┌──

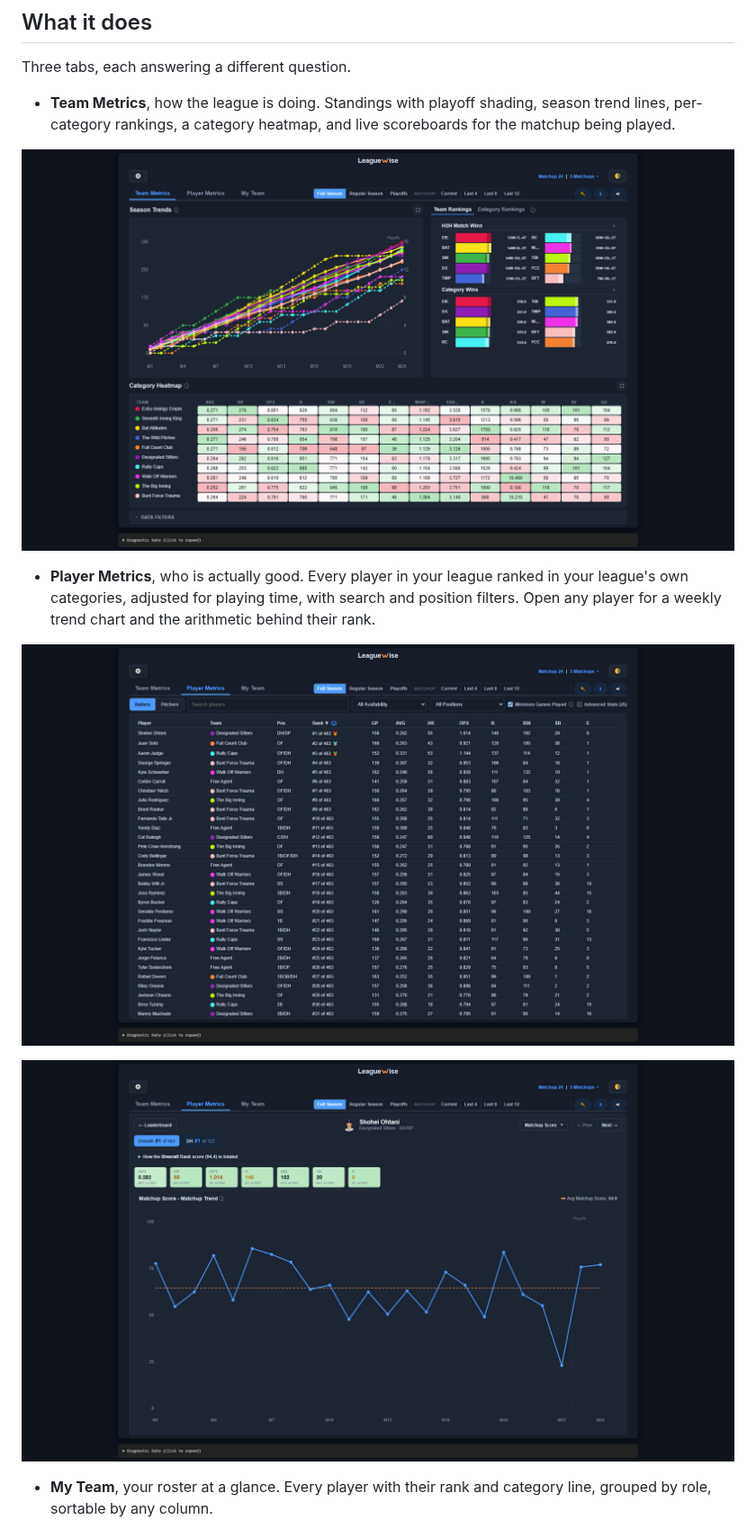
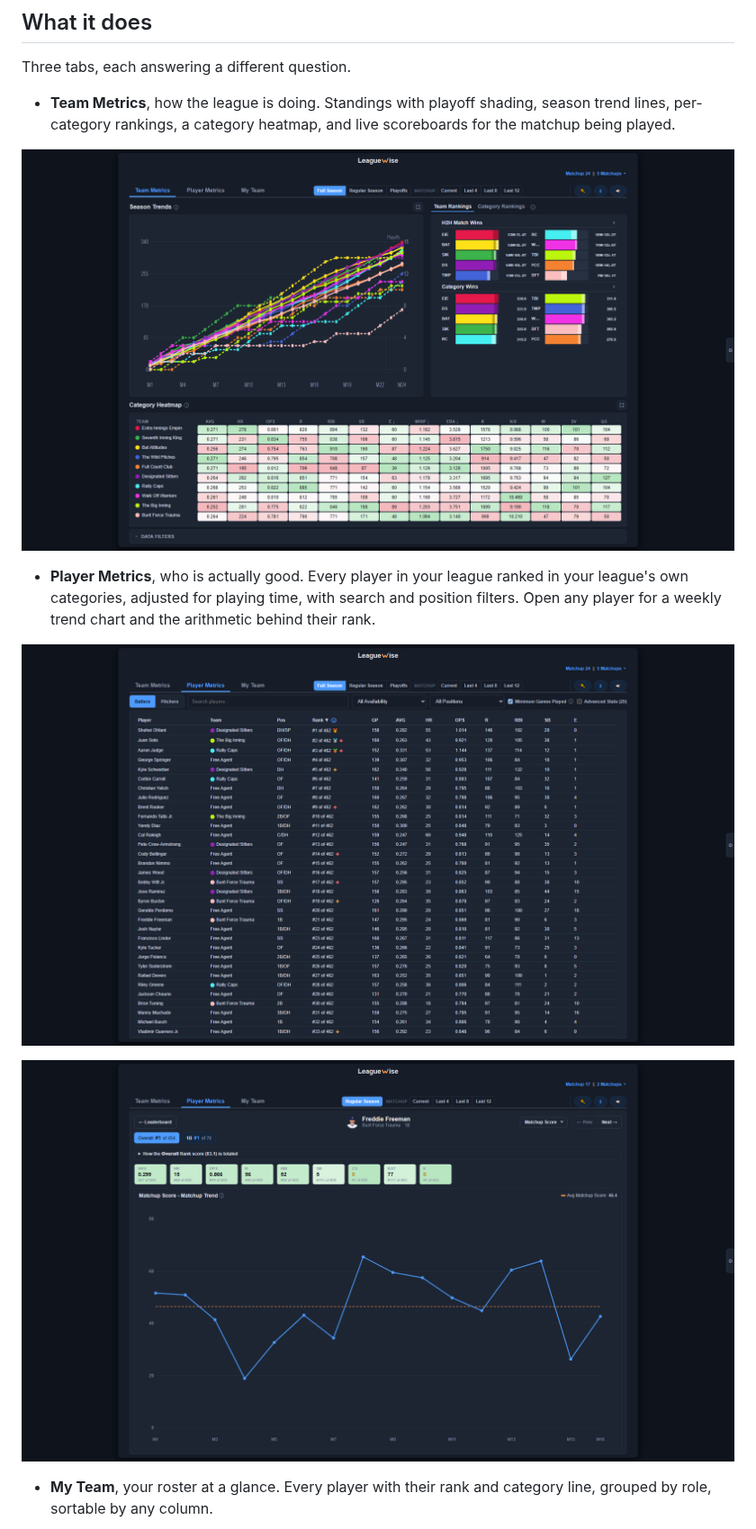
Before and after one commit to tylerpriice/leaguewise, a Markdown page: README.md, the part around one of its changes. Shown at 90% size. Drawn GitHub-style; pictures changed too: screenshots/1.3.0/player-drill-down-1.3.0.png (added), screenshots/1.3.0/player-metrics-1.3.0.png (added), screenshots/1.3.0/team-metrics-1.3.0.png (added).

Commit message:
Refresh the screenshots for 1.3.0, and show one day's betting lines rather than a week's
The README still pointed at the 1.2.0 set, so the My Team shot predated the
roster redo and showed a layout the extension no longer has. All four are
recaptured, and the Schedule view is added to the feature list with its own
shot - it is the headline of this release and the README did not mention it
at all.

The store's Schedule shot was wrong in a way worth naming: it showed a
betting line on every start of the week. Odds cover a single day's slate, so
that is not a state any user can see. It came from a test fixture that
stamps odds on 136 events specifically so any card can be exercised. The
shot now comes from one day's games, where exactly one start carries a line,
and shows the opened card rather than the calendar - the verdict, the
lineup and ballpark rows behind it, and the line credited to its book.

No real league, team or member name appears in any image.

```diff
--- a/README.md
+++ b/README.md
@@ -30,13 +30,13 @@ Three tabs, each answering a different question.
 
 - **Team Metrics**, how the league is doing. Standings with playoff shading, season trend lines, per-category rankings, a category heatmap, and live scoreboards for the matchup being played.
 
-<p align="center"><img src="screenshots/1.2.0/team-metrics-1.2.0.png" width="900" alt="Team Metrics tab showing season trend lines, team rankings and the category heatmap"></p>
+<p align="center"><img src="screenshots/1.3.0/team-metrics-1.3.0.png" width="900" alt="Team Metrics tab showing season trend lines, team rankings and the category heatmap"></p>
 
 - **Player Metrics**, who is actually good. Every player in your league ranked in your league's own categories, adjusted for playing time, with search and position filters. Open any player for a weekly trend chart and the arithmetic behind their rank.
 
-<p align="center"><img src="screenshots/1.2.0/player-metrics-1.2.0.png" width="900" alt="Player Metrics tab showing the ranked player leaderboard"></p>
+<p align="center"><img src="screenshots/1.3.0/player-metrics-1.3.0.png" width="900" alt="Player Metrics tab showing the ranked player leaderboard"></p>
 
-<p align="center"><img src="screenshots/1.2.0/player-drill-down-1.2.0.png" width="900" alt="A single player opened, showing headshot, rank against the whole pool and against each position, season stat cards and a weekly trend chart"></p>
+<p align="center"><img src="screenshots/1.3.0/player-drill-down-1.3.0.png" width="900" alt="A single player opened, showing headshot, rank against the whole pool and against each position, season stat cards and a weekly trend chart"></p>
 
 - **My Team**, your roster at a glance. Every player with their rank and category line, grouped by role, sortable by any column.
 
```
Also changed, not shown: other parts of README.md (+5 -1 lines), screenshots/1.3.0/my-team-1.3.0.png (added), screenshots/1.3.0/schedule-1.3.0.png (added), screenshots/1.3.0/store/schedule-store.png.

└──

= TASK =
Repeat the entries exactly, without pictures.

= EXERCISE RESULT =
Before and after one commit to tylerpriice/leaguewise, a Markdown page: README.md, the part around one of its changes. Shown at 90% size. Drawn GitHub-style; pictures changed too: screenshots/1.3.0/player-drill-down-1.3.0.png (added), screenshots/1.3.0/player-metrics-1.3.0.png (added), screenshots/1.3.0/team-metrics-1.3.0.png (added).

Commit message:
Refresh the screenshots for 1.3.0, and show one day's betting lines rather than a week's
The README still pointed at the 1.2.0 set, so the My Team shot predated the
roster redo and showed a layout the extension no longer has. All four are
recaptured, and the Schedule view is added to the feature list with its own
shot - it is the headline of this release and the README did not mention it
at all.

The store's Schedule shot was wrong in a way worth naming: it showed a
betting line on every start of the week. Odds cover a single day's slate, so
that is not a state any user can see. It came from a test fixture that
stamps odds on 136 events specifically so any card can be exercised. The
shot now comes from one day's games, where exactly one start carries a line,
and shows the opened card rather than the calendar - the verdict, the
lineup and ballpark rows behind it, and the line credited to its book.

No real league, team or member name appears in any image.

```diff
--- a/README.md
+++ b/README.md
@@ -30,13 +30,13 @@ Three tabs, each answering a different question.
 
 - **Team Metrics**, how the league is doing. Standings with playoff shading, season trend lines, per-category rankings, a category heatmap, and live scoreboards for the matchup being played.
 
-<p align="center"><img src="screenshots/1.2.0/team-metrics-1.2.0.png" width="900" alt="Team Metrics tab showing season trend lines, team rankings and the category heatmap"></p>
+<p align="center"><img src="screenshots/1.3.0/team-metrics-1.3.0.png" width="900" alt="Team Metrics tab showing season trend lines, team rankings and the category heatmap"></p>
 
 - **Player Metrics**, who is actually good. Every player in your league ranked in your league's own categories, adjusted for playing time, with search and position filters. Open any player for a weekly trend chart and the arithmetic behind their rank.
 
-<p align="center"><img src="screenshots/1.2.0/player-metrics-1.2.0.png" width="900" alt="Player Metrics tab showing the ranked player leaderboard"></p>
+<p align="center"><img src="screenshots/1.3.0/player-metrics-1.3.0.png" width="900" alt="Player Metrics tab showing the ranked player leaderboard"></p>
 
-<p align="center"><img src="screenshots/1.2.0/player-drill-down-1.2.0.png" width="900" alt="A single player opened, showing headshot, rank against the whole pool and against each position, season stat cards and a weekly trend chart"></p>
+<p align="center"><img src="screenshots/1.3.0/player-drill-down-1.3.0.png" width="900" alt="A single player opened, showing headshot, rank against the whole pool and against each position, season stat cards and a weekly trend chart"></p>
 
 - **My Team**, your roster at a glance. Every player with their rank and category line, grouped by role, sortable by any column.
 
```
Also changed, not shown: other parts of README.md (+5 -1 lines), screenshots/1.3.0/my-team-1.3.0.png (added), screenshots/1.3.0/schedule-1.3.0.png (added), screenshots/1.3.0/store/schedule-store.png.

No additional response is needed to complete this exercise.